== WORKING DATA ==

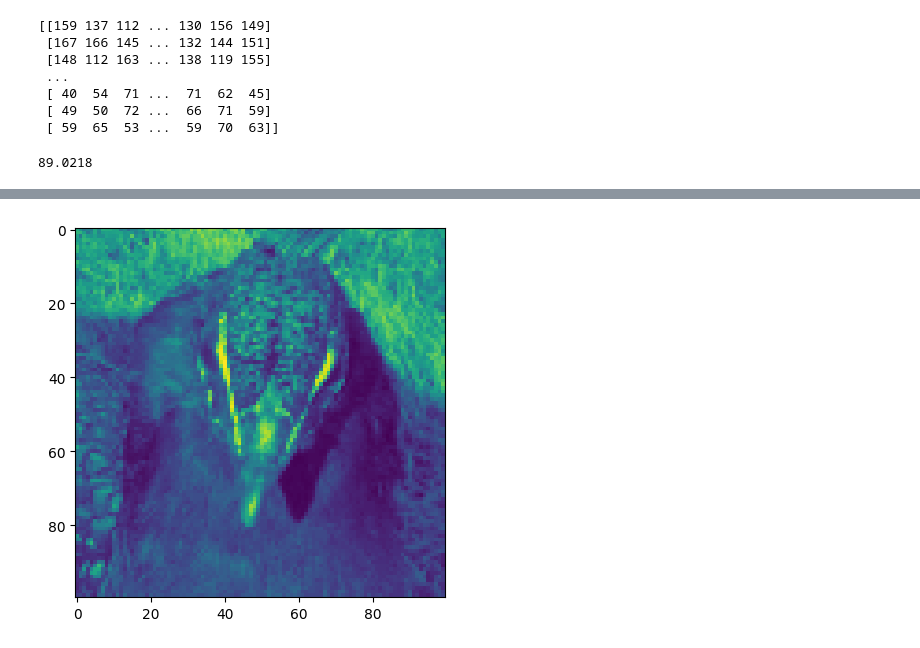
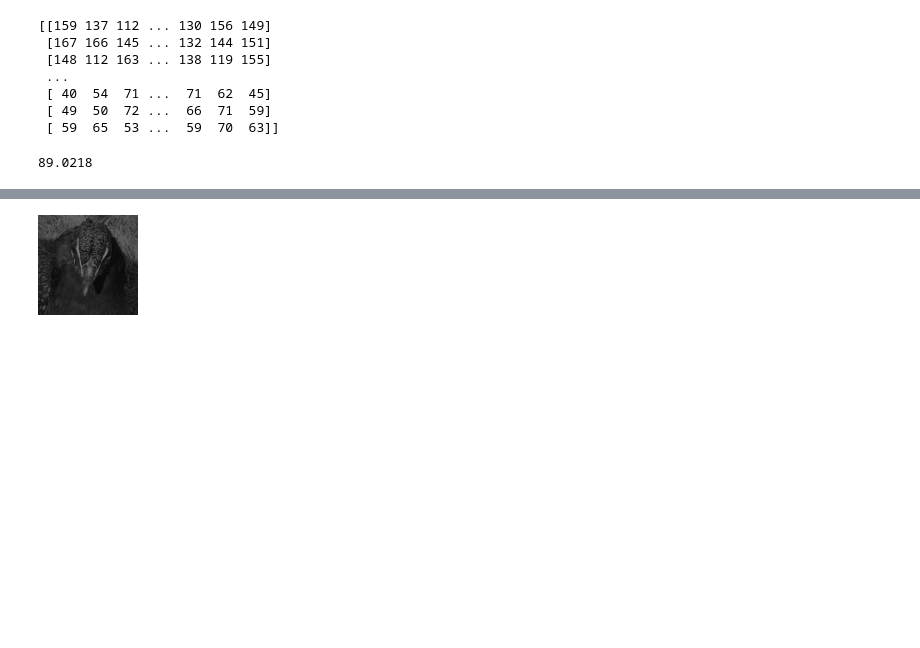
Before and after one commit to Vihangip/CPSC-425, a Jupyter notebook: Assignment_0.ipynb, the cells around one changed output, grey strips where cells are left out. Drawn from its saved outputs; the diff is of its cells as text; code cells hidden in the pictures; blank space fills up the shorter version.

Commit message:
Updated image display method

```diff
--- a/Assignment_0.ipynb
+++ b/Assignment_0.ipynb
@@ -77,10 +69,9 @@ im4 = Image.fromarray(im4_array)
 im4.save('peacock_head_dark.png','PNG')
 # %%
 pea_head_dark = Image.open('peacock_head_dark.png')
-plt.imshow(pea_head_dark)
-plt.show()
+display(pea_head_dark)
 # %% [output]
-[figure, old version]
+[figure, new version]
 # %%
 grad = np.arange(0,256)
 # %%
```
Also changed, not shown: parts of 8 cells of this notebook.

===

Every record above, copied exactly and without a single picture, makes up the answer.

*EXERCISE RESPONSE*
Before and after one commit to Vihangip/CPSC-425, a Jupyter notebook: Assignment_0.ipynb, the cells around one changed output, grey strips where cells are left out. Drawn from its saved outputs; the diff is of its cells as text; code cells hidden in the pictures; blank space fills up the shorter version.

Commit message:
Updated image display method

```diff
--- a/Assignment_0.ipynb
+++ b/Assignment_0.ipynb
@@ -77,10 +69,9 @@ im4 = Image.fromarray(im4_array)
 im4.save('peacock_head_dark.png','PNG')
 # %%
 pea_head_dark = Image.open('peacock_head_dark.png')
-plt.imshow(pea_head_dark)
-plt.show()
+display(pea_head_dark)
 # %% [output]
-[figure, old version]
+[figure, new version]
 # %%
 grad = np.arange(0,256)
 # %%
```
Also changed, not shown: parts of 8 cells of this notebook.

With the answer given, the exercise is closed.